═══ The input

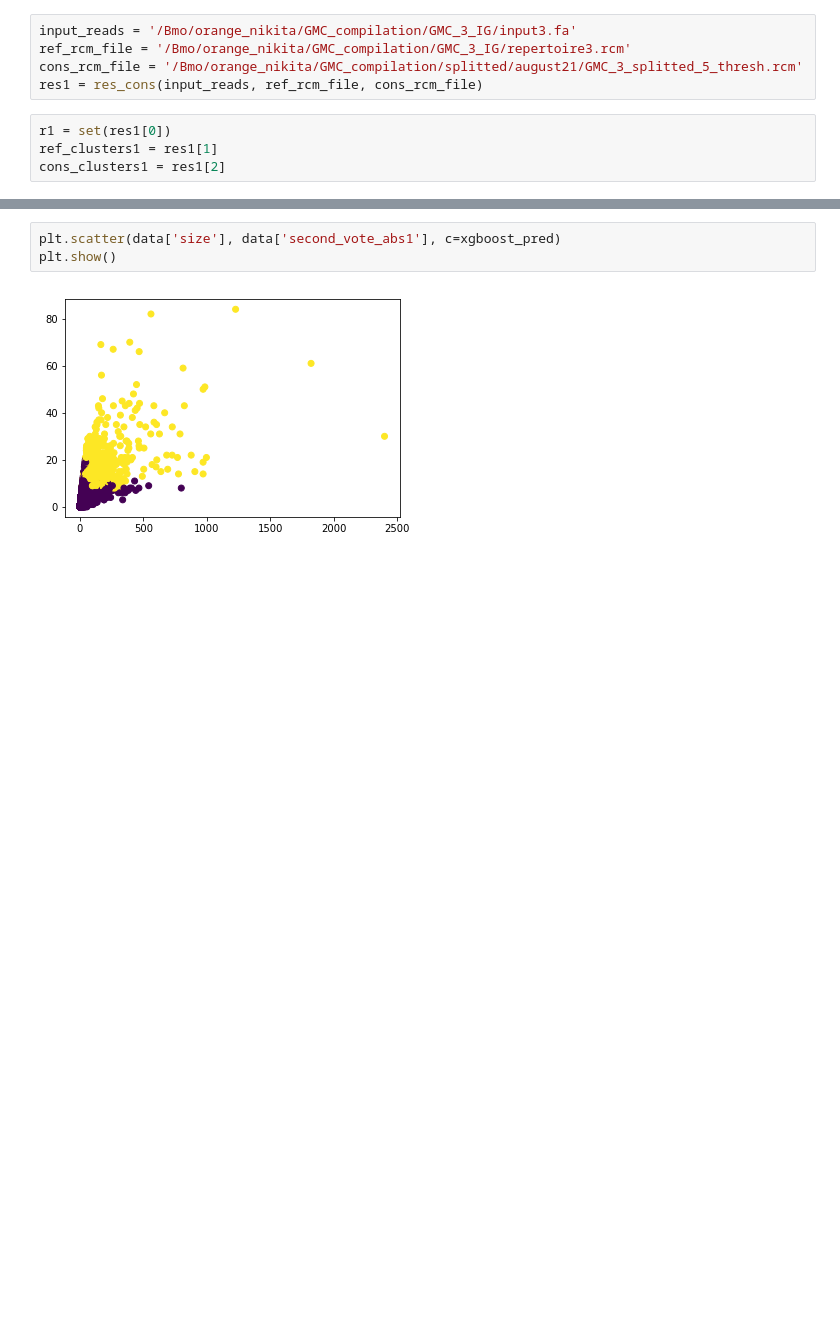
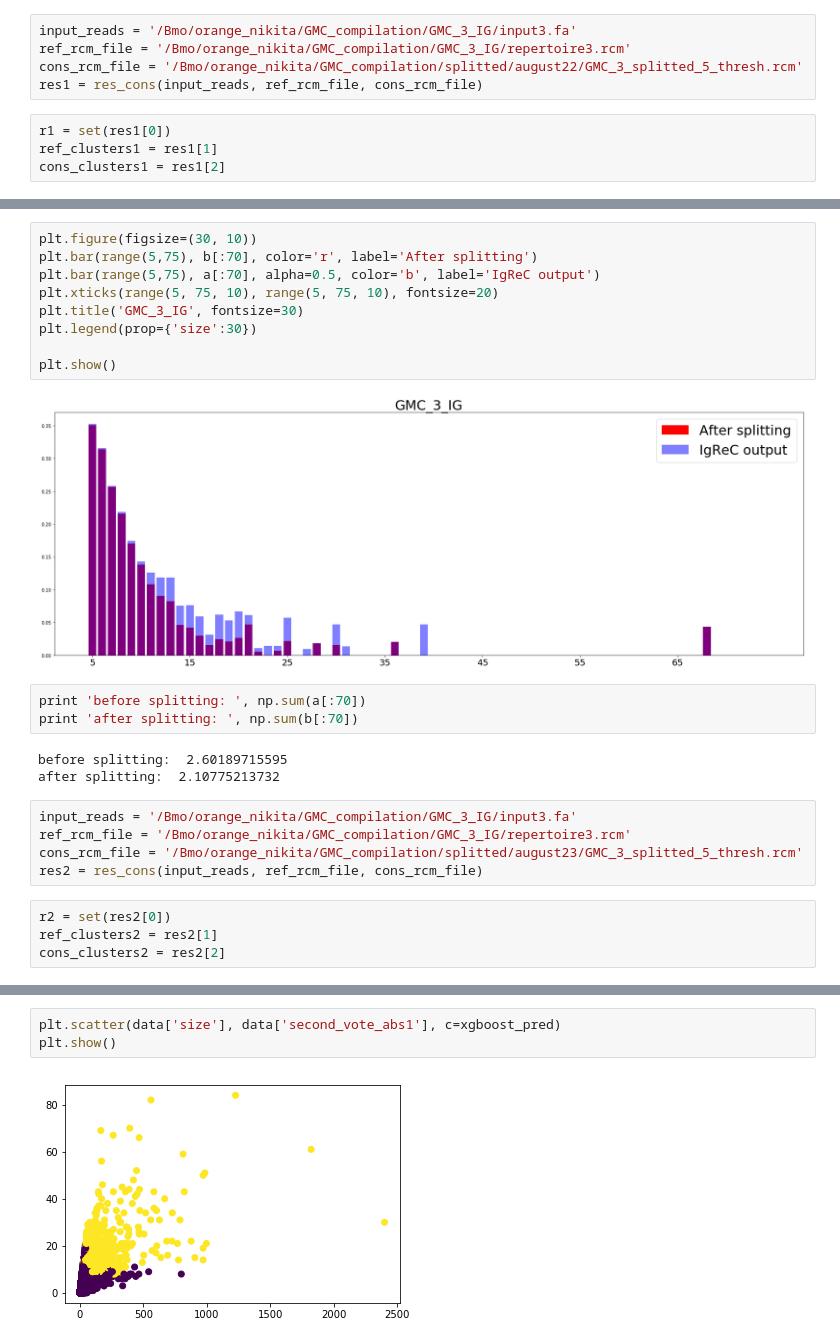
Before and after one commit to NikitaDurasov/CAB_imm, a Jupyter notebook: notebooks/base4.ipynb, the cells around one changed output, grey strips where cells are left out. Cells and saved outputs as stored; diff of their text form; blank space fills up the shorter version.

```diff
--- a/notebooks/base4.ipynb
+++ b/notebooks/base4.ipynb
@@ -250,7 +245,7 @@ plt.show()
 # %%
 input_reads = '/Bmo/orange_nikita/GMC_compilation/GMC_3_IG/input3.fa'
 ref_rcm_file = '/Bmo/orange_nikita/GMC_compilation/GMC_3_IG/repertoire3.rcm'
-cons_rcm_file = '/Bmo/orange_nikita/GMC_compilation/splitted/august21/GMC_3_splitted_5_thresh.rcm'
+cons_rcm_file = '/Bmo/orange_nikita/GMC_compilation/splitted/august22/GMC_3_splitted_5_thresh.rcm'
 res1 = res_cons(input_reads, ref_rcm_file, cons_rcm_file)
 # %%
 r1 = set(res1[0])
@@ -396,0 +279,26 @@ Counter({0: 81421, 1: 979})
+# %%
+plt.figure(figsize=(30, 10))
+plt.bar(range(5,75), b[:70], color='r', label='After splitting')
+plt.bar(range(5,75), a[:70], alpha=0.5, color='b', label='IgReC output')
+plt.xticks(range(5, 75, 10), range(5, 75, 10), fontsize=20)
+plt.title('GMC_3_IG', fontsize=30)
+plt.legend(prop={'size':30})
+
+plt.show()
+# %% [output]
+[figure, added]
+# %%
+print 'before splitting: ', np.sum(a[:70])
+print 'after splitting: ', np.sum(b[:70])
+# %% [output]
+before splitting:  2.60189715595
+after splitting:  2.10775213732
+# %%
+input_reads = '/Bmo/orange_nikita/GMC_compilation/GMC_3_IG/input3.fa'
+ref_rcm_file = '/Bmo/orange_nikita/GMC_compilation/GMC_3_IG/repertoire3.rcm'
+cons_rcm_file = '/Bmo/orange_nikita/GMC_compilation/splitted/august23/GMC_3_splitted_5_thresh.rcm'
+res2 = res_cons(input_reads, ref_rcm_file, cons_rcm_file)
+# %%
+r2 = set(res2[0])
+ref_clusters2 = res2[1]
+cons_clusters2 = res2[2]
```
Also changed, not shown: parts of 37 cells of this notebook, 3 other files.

══════

Pull every line containing "splitting" from the entries above and copy it.

Finished exercise
+plt.bar(range(5,75), b[:70], color='r', label='After splitting')
+print 'before splitting: ', np.sum(a[:70])
+print 'after splitting: ', np.sum(b[:70])
+before splitting:  2.60189715595
+after splitting:  2.10775213732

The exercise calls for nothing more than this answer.